In This Review

Theodore Rex
Theodore Rex
By Edmund Morris
Random House, 2001, 772 pp

Morris elicited much controversy and scorn for his 1999 biography of Ronald Reagan, Dutch. Put that argument to one side. This well-written book is a superior account of the presidency of Theodore Roosevelt, backed by first-rate research. Above all, Morris finds a rare balance that blends personal story with policy analysis, judiciously sifting the key issues of the Roosevelt administration. His interpretations of the crisis with Germany over Venezuela, the building of the Panama Canal, and the mediation of the Russo-Japanese War are sound without being heavy-handed. He has a good sense for the process of diplomacy at that time as well as for the underlying substance. George W. Bush has announced that he enjoyed this book. Reading it was a good use of his time. A century ago, the United States was entering a new era as it tried to define a global role.
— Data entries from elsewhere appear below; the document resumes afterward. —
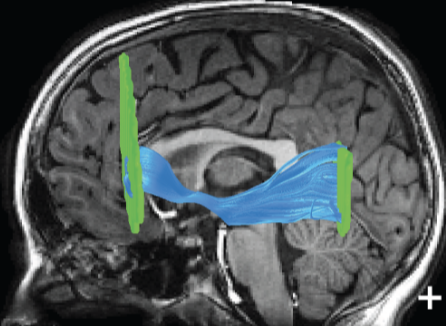
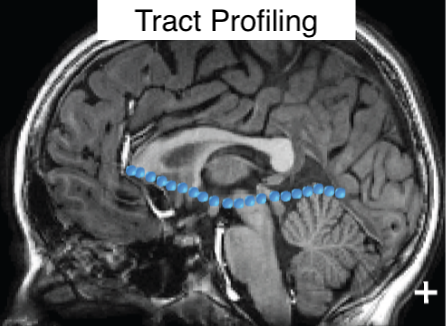
DOC: finish tractometry figure

diff --git a/docs/source/explanations/tractometry_pipeline.rst b/docs/source/explanations/tractometry_pipeline.rst
@@ -1,53 +1,120 @@
 AFQ Tractometry Pipeline
-~~~~~~~~~~~~~~~~~~~~
-.. include:: <isonum.txt>
+~~~~~~~~~~~~~~~~~~~~~~~~
+.. .. |logomo| figure:: _static/tract_modeling2.png
+..    :figclass: top-image
+..    :target: modeling.html
+..    :width: 30%
+..    :ref:`modeling`
 
-.. todo::
-  include tractometry pipeline process flow diagram. create and link detail
-  paged that elaborates on the process and each step within.
+.. .. |logora| figure:: _static/right_arrow.png
+..    :figclass: right-arrow
+..    :width: 30%
 
-.. .. list-table:: AFQ Tractometry Pipeline
-..    :widths: auto
+.. .. |logotr| figure:: _static/tract_tractography.png
+..    :figclass: top-image
+..    :target: tractography.html
+..    :width: 30%
+..    :ref:`tractography`
 
-..    * - Tractography
-..      - |rArr| `Registration <http://yeatmanlab.github.io/pyAFQ/autoapi/AFQ/registration/index.html>`_
-..      - |rArr| `Segmentation <http://yeatmanlab.github.io/pyAFQ/autoapi/AFQ/segmentation/index.html>`_
-..      - |rArr| `Cleaning <http://yeatmanlab.github.io/pyAFQ/autoapi/AFQ/segmentation/index.html#AFQ.segmentation.clean_bundles>`_
-..      - |rArr| `Profiling <https://dipy.org/documentation/1.4.0./reference/dipy.stats/#afq-profile>`_
-..      - |rArr| `Visualization <http://yeatmanlab.github.io/pyAFQ/autoapi/AFQ/viz/index.html>`_
+.. .. |logoda| image:: _static/down_arrow.png
+..    :width: 30%
 
-.. figure:: _static/tract_modeling2.png
-   :figclass: top-image
-   :target: modeling.html
+.. .. |logore| figure:: _static/tract_recognition.png
+..    :figclass: bottom-image
+..    :target: recognition.html
+..    :width: 40%
+..    :ref:`recognition`
 
-   :ref:`modeling`
+.. .. |logola| figure:: _static/left_arrow.png
+..    :figclass: left-arrow
+..    :width: 10%
 
-.. figure:: _static/right_arrow.png
-   :figclass: right-arrow
+.. .. |logopr| figure:: _static/tract_visualization.png
+..    :figclass: bottom-image
+..    :width: 40%
+..    :target: profiling.html
+..    :ref:`profiling`
 
-.. figure:: _static/tract_tractography.png
-   :figclass: top-image
-   :target: tractography.html
+.. +----------+----------+----------+
+.. | |logomo| | |logora| | |logotr| |
+.. +----------+----------+----------+
+.. |          |          | |logoda| |
+.. +----------+----------+----------+
+.. | |logore| | |logola| | |logopr| |
+.. +----------+----------+----------+
 
-   :ref:`tractography`
+.. image:: _static/tract_modeling2.png
+          :target: modeling.html
+          :align: left
+          :width: 50%
+.. image:: _static/down_left_arrow.png
+          :align: right
+          :width: 30%
+.. image:: _static/tract_tractography.png
+          :target: tractography.html
+          :align: right
+          :width: 50%
+.. image:: _static/down_right_arrow.png
+          :align: left
+          :width: 30%
+.. image:: _static/tract_recognition.png
+          :target: recognition.html
+          :align: left
+          :width: 50%
+.. image:: _static/down_left_arrow.png
+          :align: right
+          :width: 30%
+.. image:: _static/tract_profiling.png
+          :width: 50%
+          :target: profiling.html
+          :align: right
 
-.. figure:: _static/right_arrow.png
-   :figclass: right-arrow
 
-.. figure:: _static/tract_recognition.png
-   :figclass: top-image
-   :target: recognition.html
+.. .. list-table:: simple image grid
+..    :class: borderless
 
-   :ref:`recognition`
+..    * - .. image:: _static/tract_modeling2.png
+..           :target: modeling.html
+..           :align: left
+..           :width: 20%
+..      - .. image:: _static/right_arrow.png
+..           :align: middle
+..           :width: 10%
+..      - .. image:: _static/tract_tractography.png
+..           :target: tractography.html
+..           :align: right
+..           :width: 20%
+..    * - 
+..      - 
+..      - .. image:: _static/down_arrow.png
+..           :width: 10%
+..    * - .. image:: _static/tract_recognition.png
+..           :target: recognition.html
+..           :width: 20%
+..      - .. image:: _static/left_arrow.png
+..           :width: 10%
+..      - .. image:: _static/tract_visualization.png
+..           :width: 20%
+..           :target: profiling.html
 
-.. image:: _static/down_arrow.png
-   :width: 8%
-
-.. figure:: _static/tract_visualization.png
-   :figclass: bottom-image
-   :target: profiling.html
-
-   :ref:`profiling`
 
 
+.. +---------------------------------------------+-------------------------------------+---------------------------------------------+
+.. | .. image:: _static/tract_modeling2.png      | .. image:: _static/right_arrow.png  | .. image:: _static/tract_tractography.png   |
+.. |    :width: 30%                              |    :width: 30%                      |    :width: 30%                              |
+.. |    :target: modeling.html                   |                                     |    :target: tractography.html               |
+.. +---------------------------------------------+-------------------------------------+---------------------------------------------+
+.. |                                             |                                     | .. image:: _static/down_arrow.png           |
+.. |                                             |                                     |    :width: 30%                              |
+.. |                                             |                                     |                                             |
+.. +---------------------------------------------+-------------------------------------+---------------------------------------------+
+.. | .. image:: _static/tract_visualization.png  | .. image:: _static/left_arrow.png   | .. image:: _static/tract_recognition.png    |
+.. |    :width: 30%                              |    :width: 30%                      |    :width: 30%                              |
+.. |    :target: profiling.html                  |                                     |    :target: recognition.html                |
+.. +---------------------------------------------+-------------------------------------+---------------------------------------------+
 
+
+.. |    :ref:`modeling`                          |                                     |    :ref:`tractography`                      |
+
+
+.. |    :ref:`profiling`                         |                                     |    :ref:`recognition`                       |

diff --git a/docs/source/explanations/recognition.rst b/docs/source/explanations/recognition.rst
@@ -2,3 +2,12 @@
 
 Bundle Recognition
 ==================
+pyAFQ segments streamlines into different known fiber bundles,
+like the corpus callosum, corticospinal tract, or uncinate fasciculus.
+This is typically achieved through a combination of anatomical landmarks
+(either in the core white matter, as inclusion/exclusion regions of interest,
+or using startpoint/endpoint regions in the gray matter). Streamline
+orientation, length, and curvature are also used to help identify bundles.
+After initial segmentation, the bundle often undergoes cleaning to remove
+spurious streamlines that likely do not belong to the target bundle.
+You can see the :mod:`AFQ.segmentation` module for details.

diff --git a/docs/source/explanations/profiling.rst b/docs/source/explanations/profiling.rst
@@ -2,3 +2,9 @@
 
 Profiling
 =========
+Once the bundles are identified, pyAFQ quantifies various properties of the
+tract along its length. By default, these are fractional anisotropy and
+mean diffusivity from diffusion tensor imaging. However, custom tissue
+properties may be provided (see :ref:`custom-scalars` for details)
+and there are a variety of other built-in tissue properties that you
+can find in :ref:`methods_docs`.

diff --git a/docs/source/howto/usage/index.rst b/docs/source/howto/usage/index.rst
@@ -31,3 +31,5 @@ Examples of using the API are provided in the :ref:`examples` documentation sect
     scalars
     converter
     docker
+    methods
+    image

diff --git a/docs/source/howto/usage/scalars.rst b/docs/source/howto/usage/scalars.rst
@@ -1,3 +1,4 @@
+.. _custom-scalars:
 
 How to add custom tissue properties from another pipeline
 ~~~~~~~~~~~~~~~~~~~~~~~~~~~~~~~~~~~~~~~~~~~~~~~~~~~~~~~~~

diff --git a/docs/source/reference/index.rst b/docs/source/reference/index.rst
@@ -10,3 +10,4 @@ Reference Documentation
     methods
     viz_backend
     mapping
+    config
Thanks in large part to the force of Roosevelt's own intellect and style -- which was much more carefully calculated than contemporaries realized -- America emerged as a great and respected power in a rapidly changing world.